> **PROMPT**:
Every line below that mentions the word "detailed" should be copied out.
• • • • •
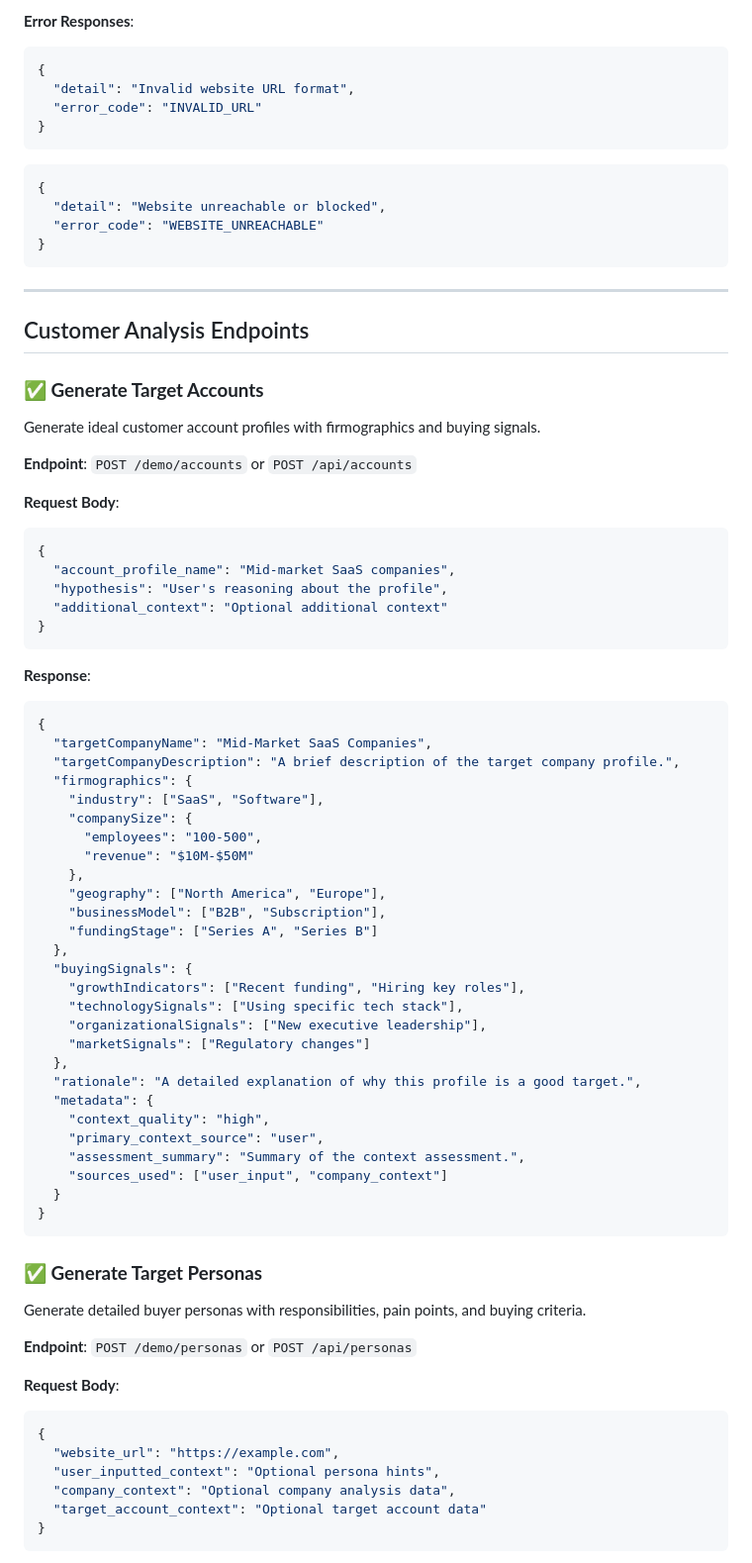
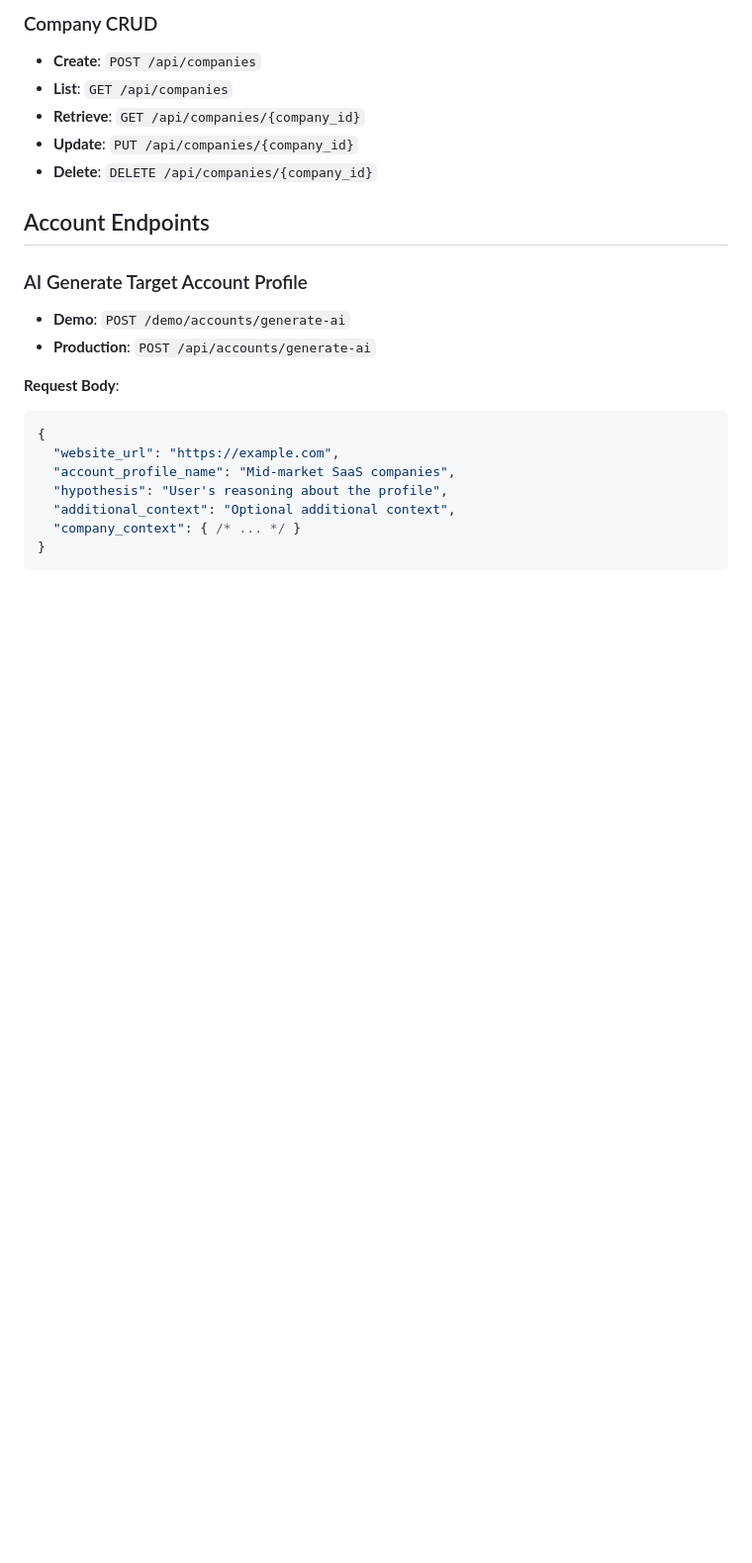
Before and after one commit to phillipou/blossomer_gtm_app, a Markdown page: notes/API_REFERENCE.md, the part around the change printed below. Shown: that part at 99% size. GitHub-like rendering; blank space fills up the shorter version.

````diff
--- a/notes/API_REFERENCE.md
+++ b/notes/API_REFERENCE.md
@@ -152,82 +83,27 @@ Generate comprehensive company analysis from website URL.
 
-**Error Responses**:
-```json
-{
-  "detail": "Invalid website URL format",
-  "error_code": "INVALID_URL"
-}
-```
+### Company CRUD
 
-```json
-{
-  "detail": "Website unreachable or blocked",
-  "error_code": "WEBSITE_UNREACHABLE"
-}
-```
+- **Create**: `POST /api/companies`
+- **List**: `GET /api/companies`
+- **Retrieve**: `GET /api/companies/{company_id}`
+- **Update**: `PUT /api/companies/{company_id}`
+- **Delete**: `DELETE /api/companies/{company_id}`
 
----
+## Account Endpoints
 
-## Customer Analysis Endpoints
+### AI Generate Target Account Profile
 
-### **✅ Generate Target Accounts**
-
-Generate ideal customer account profiles with firmographics and buying signals.
-
-**Endpoint**: `POST /demo/accounts` or `POST /api/accounts`
-
-**Request Body**:
-```json
-{
-  "account_profile_name": "Mid-market SaaS companies",
-  "hypothesis": "User's reasoning about the profile",
-  "additional_context": "Optional additional context"
-}
-```
-
-**Response**:
-```json
-{
-  "targetCompanyName": "Mid-Market SaaS Companies",
-  "targetCompanyDescription": "A brief description of the target company profile.",
-  "firmographics": {
-    "industry": ["SaaS", "Software"],
-    "companySize": {
-      "employees": "100-500",
-      "revenue": "$10M-$50M"
-    },
-    "geography": ["North America", "Europe"],
-    "businessModel": ["B2B", "Subscription"],
-    "fundingStage": ["Series A", "Series B"]
-  },
-  "buyingSignals": {
-    "growthIndicators": ["Recent funding", "Hiring key roles"],
-    "technologySignals": ["Using specific tech stack"],
-    "organizationalSignals": ["New executive leadership"],
-    "marketSignals": ["Regulatory changes"]
-  },
-  "rationale": "A detailed explanation of why this profile is a good target.",
-  "metadata": {
-    "context_quality": "high",
-    "primary_context_source": "user",
-    "assessment_summary": "Summary of the context assessment.",
-    "sources_used": ["user_input", "company_context"]
-  }
-}
-```
-
-### **✅ Generate Target Personas**
-
-Generate detailed buyer personas with responsibilities, pain points, and buying criteria.
-
-**Endpoint**: `POST /demo/personas` or `POST /api/personas`
+- **Demo**: `POST /demo/accounts/generate-ai`
+- **Production**: `POST /api/accounts/generate-ai`
 
 **Request Body**:
 ```json
 {
   "website_url": "https://example.com",
-  "user_inputted_context": "Optional persona hints",
-  "company_context": "Optional company analysis data",
-  "target_account_context": "Optional target account data"
+  "account_profile_name": "Mid-market SaaS companies",
+  "hypothesis": "User's reasoning about the profile",
+  "additional_context": "Optional additional context",
+  "company_context": { /* ... */ }
 }
 ```
 
````
Also changed, not shown: other parts of notes/API_REFERENCE.md (+59 -177 lines), notes/PRD.md (+3 -1 lines).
• • • • •
> **TASK SOLUTION**:
-  "rationale": "A detailed explanation of why this profile is a good target.",
-Generate detailed buyer personas with responsibilities, pain points, and buying criteria.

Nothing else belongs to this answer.